Extracted data entries:

»»

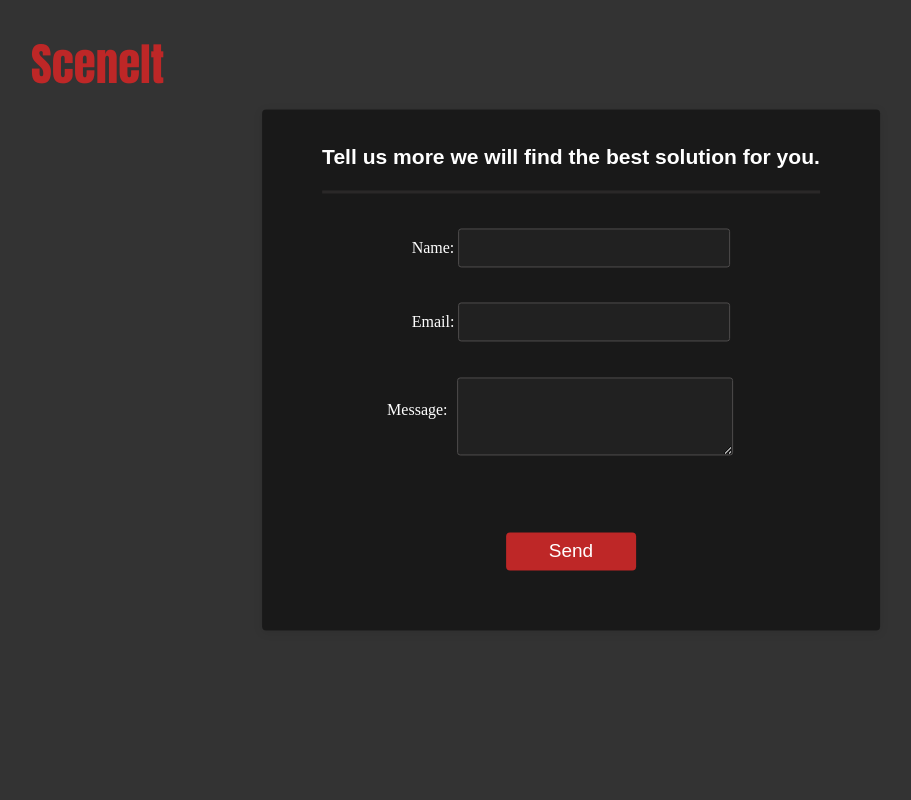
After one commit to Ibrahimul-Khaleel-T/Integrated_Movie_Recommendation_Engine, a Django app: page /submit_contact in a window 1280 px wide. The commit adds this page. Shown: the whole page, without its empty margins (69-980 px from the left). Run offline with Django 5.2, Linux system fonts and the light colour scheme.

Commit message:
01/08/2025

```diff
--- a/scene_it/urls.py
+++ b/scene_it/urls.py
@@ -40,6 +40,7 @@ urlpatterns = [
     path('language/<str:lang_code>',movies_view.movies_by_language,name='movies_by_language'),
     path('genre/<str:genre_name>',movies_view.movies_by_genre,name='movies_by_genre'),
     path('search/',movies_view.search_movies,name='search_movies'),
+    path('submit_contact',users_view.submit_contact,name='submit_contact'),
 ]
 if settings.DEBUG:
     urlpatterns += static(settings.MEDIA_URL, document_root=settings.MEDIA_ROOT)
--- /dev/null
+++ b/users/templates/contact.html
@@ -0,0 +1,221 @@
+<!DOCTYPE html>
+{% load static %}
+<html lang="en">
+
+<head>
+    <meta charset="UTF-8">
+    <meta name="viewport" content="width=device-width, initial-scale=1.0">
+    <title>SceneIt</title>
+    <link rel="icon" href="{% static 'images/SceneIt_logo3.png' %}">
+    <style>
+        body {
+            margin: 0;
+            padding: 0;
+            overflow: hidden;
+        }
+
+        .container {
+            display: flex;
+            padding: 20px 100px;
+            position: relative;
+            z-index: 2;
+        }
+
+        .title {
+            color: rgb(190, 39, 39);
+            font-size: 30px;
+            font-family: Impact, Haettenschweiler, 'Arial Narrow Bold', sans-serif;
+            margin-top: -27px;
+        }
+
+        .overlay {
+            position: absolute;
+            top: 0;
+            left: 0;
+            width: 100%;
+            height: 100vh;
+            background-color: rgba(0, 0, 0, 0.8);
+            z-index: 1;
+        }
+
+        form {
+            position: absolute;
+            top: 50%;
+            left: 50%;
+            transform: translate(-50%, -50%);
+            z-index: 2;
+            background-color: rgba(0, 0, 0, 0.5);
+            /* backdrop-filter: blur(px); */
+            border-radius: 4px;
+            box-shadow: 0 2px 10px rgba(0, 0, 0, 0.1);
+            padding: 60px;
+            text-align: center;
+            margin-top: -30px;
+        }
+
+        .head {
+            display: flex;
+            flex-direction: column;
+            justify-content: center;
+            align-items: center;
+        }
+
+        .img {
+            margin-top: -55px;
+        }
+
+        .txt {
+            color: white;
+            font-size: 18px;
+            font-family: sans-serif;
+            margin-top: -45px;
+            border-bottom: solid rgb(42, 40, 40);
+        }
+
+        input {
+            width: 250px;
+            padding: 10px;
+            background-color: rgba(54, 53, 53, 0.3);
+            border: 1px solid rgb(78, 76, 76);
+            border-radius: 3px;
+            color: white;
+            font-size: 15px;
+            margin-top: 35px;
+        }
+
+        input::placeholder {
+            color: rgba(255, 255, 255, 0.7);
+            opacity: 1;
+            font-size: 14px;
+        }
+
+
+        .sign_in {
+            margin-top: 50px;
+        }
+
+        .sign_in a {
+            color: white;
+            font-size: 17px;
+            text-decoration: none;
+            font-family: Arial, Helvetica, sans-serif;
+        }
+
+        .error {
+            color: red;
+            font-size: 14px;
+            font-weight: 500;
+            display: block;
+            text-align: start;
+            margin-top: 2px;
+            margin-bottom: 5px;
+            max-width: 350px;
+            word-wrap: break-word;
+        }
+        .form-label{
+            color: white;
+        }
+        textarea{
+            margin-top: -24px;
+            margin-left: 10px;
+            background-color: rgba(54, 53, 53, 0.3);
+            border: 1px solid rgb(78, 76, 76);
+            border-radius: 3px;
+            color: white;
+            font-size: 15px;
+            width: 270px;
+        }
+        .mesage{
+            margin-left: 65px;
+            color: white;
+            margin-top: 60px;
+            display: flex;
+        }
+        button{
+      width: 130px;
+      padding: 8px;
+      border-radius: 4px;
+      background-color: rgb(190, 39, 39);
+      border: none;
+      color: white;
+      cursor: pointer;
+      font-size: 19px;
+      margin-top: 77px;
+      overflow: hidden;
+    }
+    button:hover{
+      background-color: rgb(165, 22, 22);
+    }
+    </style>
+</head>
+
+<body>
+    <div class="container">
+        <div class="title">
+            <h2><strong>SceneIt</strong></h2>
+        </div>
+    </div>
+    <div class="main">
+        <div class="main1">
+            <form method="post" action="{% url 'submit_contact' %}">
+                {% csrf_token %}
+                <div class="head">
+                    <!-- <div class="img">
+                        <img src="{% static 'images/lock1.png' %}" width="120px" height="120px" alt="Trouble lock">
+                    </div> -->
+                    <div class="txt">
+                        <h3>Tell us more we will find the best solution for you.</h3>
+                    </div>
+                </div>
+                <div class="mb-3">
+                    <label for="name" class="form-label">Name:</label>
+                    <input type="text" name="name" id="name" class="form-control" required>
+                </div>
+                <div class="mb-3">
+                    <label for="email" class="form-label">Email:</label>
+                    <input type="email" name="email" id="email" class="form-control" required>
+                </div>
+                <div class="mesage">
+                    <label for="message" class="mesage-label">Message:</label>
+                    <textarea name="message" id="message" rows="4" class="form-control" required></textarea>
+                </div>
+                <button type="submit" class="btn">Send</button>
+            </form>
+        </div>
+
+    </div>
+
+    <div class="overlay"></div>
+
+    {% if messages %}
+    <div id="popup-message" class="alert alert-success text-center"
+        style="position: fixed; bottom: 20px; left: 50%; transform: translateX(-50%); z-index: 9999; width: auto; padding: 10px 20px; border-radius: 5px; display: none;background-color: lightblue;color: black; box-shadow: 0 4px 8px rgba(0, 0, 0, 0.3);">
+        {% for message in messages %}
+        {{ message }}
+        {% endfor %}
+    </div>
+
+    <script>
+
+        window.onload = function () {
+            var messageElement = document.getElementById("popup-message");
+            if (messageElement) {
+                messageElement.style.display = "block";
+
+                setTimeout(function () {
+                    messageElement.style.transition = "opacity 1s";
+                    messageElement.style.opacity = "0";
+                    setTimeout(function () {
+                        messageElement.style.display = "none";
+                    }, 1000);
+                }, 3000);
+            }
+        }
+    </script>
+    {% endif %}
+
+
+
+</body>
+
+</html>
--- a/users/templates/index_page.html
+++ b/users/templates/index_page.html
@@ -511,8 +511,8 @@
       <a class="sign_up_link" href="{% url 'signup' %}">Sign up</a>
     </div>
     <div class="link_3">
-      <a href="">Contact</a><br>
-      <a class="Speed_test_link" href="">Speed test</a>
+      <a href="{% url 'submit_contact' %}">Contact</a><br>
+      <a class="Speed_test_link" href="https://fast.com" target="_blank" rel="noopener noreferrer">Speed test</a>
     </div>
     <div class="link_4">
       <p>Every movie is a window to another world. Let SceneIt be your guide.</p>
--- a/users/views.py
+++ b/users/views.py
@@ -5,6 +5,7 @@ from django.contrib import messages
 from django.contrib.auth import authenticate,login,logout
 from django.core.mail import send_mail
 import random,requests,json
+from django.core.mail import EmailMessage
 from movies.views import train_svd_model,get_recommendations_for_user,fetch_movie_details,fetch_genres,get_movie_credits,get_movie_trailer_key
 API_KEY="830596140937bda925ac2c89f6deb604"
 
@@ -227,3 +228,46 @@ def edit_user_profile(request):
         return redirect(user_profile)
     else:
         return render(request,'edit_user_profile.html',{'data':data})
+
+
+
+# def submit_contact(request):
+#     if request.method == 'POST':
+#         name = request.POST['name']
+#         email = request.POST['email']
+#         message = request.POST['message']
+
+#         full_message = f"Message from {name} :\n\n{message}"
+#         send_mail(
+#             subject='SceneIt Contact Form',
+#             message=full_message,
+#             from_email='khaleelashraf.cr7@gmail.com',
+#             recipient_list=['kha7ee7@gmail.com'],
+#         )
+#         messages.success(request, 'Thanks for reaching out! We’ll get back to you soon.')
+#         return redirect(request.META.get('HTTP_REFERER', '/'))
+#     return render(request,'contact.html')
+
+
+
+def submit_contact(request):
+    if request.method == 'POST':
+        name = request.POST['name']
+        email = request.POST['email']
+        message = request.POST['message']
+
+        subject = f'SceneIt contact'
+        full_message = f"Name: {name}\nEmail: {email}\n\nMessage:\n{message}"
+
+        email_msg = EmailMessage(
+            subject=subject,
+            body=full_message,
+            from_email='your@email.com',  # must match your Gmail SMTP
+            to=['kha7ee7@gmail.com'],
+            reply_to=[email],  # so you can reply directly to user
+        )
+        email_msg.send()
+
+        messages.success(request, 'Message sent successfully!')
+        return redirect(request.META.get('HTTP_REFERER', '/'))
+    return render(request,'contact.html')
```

««

■ **ASSIGNMENT**: Reproduce each line of the records in which the word "family" appears.

■ **EXPECTED ANSWER**:
+            font-family: Impact, Haettenschweiler, 'Arial Narrow Bold', sans-serif;
+            font-family: sans-serif;
+            font-family: Arial, Helvetica, sans-serif;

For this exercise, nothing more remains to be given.